Hackle: Brown Hen Hackle and Grizzly Hackle to Match Hook Size
Tailing Fibers: Hens Hackle Fibers/ Mayfly Tailing Fibers
Thread Type: 8/0 Uni Thread or 70 Denier
Thread Color: Gray, Olive, Yellow, Orange, Black, Red, Pale Yellow, Brown Etc.
Wing: Mcflylon in White, Black, or Pink
Dubbing: Superfine – Match to Thread


Filed under Trout flies

HMG Fly Systems by Joe Nicklo


After four years of unsatisfactory attempts at refining and tweaking a hot melt glue process application worthy of introduction to the fly tying community, HMG Fly Systems is pleased to present a superior fly tying material that competes with and, in some but not all cases, replaces epoxy and ultraviolet (UV) cured fly tying components.

HMG Fly Systems has developed many patterns using hot melt glue as a component.  In some patterns it is the total material for a completed fly.  We have also developed several patterns that are threadless — not a single wrap of thread in the entire fly.
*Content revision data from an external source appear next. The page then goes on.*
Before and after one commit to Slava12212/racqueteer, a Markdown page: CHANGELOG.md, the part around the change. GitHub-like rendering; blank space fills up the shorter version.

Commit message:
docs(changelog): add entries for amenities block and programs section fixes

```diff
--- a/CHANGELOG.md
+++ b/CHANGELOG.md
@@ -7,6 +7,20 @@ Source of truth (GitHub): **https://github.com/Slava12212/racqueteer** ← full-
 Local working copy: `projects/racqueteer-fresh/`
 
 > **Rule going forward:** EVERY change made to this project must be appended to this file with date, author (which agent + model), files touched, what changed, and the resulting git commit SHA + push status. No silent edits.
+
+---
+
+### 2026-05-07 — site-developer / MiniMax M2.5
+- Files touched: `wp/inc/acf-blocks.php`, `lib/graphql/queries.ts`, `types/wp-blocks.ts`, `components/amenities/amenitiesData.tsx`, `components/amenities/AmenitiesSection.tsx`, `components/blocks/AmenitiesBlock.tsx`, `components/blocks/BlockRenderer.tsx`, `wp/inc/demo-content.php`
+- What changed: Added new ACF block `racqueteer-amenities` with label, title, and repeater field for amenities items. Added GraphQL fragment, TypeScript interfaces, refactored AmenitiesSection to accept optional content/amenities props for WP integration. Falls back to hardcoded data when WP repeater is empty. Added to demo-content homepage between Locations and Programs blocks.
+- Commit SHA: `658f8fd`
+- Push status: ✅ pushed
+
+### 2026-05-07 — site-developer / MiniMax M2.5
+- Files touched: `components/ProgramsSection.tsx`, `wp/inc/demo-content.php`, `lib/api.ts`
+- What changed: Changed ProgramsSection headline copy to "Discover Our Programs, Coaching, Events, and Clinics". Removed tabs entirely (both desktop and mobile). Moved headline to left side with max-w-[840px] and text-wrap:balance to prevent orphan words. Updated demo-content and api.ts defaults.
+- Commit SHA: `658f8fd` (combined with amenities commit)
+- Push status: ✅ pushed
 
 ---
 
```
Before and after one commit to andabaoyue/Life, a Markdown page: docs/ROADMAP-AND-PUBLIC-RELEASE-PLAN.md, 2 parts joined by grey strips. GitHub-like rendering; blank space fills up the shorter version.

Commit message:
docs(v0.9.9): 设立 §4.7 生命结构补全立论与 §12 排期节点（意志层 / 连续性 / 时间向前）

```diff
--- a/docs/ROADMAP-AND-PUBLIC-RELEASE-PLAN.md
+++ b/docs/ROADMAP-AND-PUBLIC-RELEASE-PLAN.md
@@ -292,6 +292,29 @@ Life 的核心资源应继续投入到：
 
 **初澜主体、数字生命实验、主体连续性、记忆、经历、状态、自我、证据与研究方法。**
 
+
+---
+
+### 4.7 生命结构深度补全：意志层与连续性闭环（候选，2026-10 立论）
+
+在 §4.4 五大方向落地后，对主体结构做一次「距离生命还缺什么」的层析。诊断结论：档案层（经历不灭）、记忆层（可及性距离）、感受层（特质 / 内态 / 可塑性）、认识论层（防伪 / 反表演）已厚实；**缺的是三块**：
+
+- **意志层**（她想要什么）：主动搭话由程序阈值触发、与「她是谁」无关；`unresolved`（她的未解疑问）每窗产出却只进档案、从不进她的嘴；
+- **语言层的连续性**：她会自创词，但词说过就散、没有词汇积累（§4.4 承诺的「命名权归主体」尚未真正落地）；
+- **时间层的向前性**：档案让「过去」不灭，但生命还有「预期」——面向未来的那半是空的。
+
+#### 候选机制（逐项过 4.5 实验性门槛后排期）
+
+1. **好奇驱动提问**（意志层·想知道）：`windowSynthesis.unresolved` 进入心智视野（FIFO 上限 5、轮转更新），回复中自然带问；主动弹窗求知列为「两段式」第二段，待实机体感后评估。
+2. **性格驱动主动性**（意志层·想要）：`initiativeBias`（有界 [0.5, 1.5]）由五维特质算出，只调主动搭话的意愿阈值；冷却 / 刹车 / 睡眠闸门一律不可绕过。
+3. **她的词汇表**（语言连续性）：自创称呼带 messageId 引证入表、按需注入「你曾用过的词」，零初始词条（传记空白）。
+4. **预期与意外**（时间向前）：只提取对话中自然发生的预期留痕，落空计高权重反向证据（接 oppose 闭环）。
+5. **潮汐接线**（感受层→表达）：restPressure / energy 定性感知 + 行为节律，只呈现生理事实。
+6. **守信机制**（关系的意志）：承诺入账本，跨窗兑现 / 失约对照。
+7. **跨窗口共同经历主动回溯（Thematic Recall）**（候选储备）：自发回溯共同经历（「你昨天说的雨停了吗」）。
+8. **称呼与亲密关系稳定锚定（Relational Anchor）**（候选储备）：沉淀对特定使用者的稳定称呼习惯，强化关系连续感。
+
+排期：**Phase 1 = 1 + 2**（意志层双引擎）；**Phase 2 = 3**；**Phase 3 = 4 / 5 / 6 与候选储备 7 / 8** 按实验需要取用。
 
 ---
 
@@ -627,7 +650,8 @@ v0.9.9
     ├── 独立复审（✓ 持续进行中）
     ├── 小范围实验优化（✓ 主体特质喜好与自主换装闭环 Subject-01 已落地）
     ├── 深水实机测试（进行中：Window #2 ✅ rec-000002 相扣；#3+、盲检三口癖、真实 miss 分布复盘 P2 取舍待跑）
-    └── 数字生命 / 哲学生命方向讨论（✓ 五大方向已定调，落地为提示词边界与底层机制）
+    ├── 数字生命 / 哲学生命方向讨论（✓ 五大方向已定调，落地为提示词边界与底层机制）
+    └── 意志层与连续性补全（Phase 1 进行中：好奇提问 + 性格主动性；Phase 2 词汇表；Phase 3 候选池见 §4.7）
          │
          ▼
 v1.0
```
See HMG patterns at

Unlike epoxy and UV cure materials, hot melt glue exhibits many advantages and has superior qualities.  The applications of hot melt glue are infinite and limited only by the fly tier’s degree of creativity.  The following list shows some of the many advantages of hot melt glue over epoxy and UV cured materials:

• No need for UV lights or turning/drying motors.
• Available in a variety of colors.
• Like paint, colors can be blended to obtain a desired color.
• It cures in seconds without a sticky residue.
• It can be shaped and segmented.
• It can be repaired.
• Eliminates weaving materials.
• Colors are mixed and faded during the tying process.
• Can be colored with permanent markers.
• Reduces tying time, in some cases as much at 50%.
• Hot melt glue is extremely durable.
• Can be used to make on-the-stream wader repairs.
• The big one — it is very inexpensive when compared to epoxy and UV cured products.

1 Comment

Filed under New Product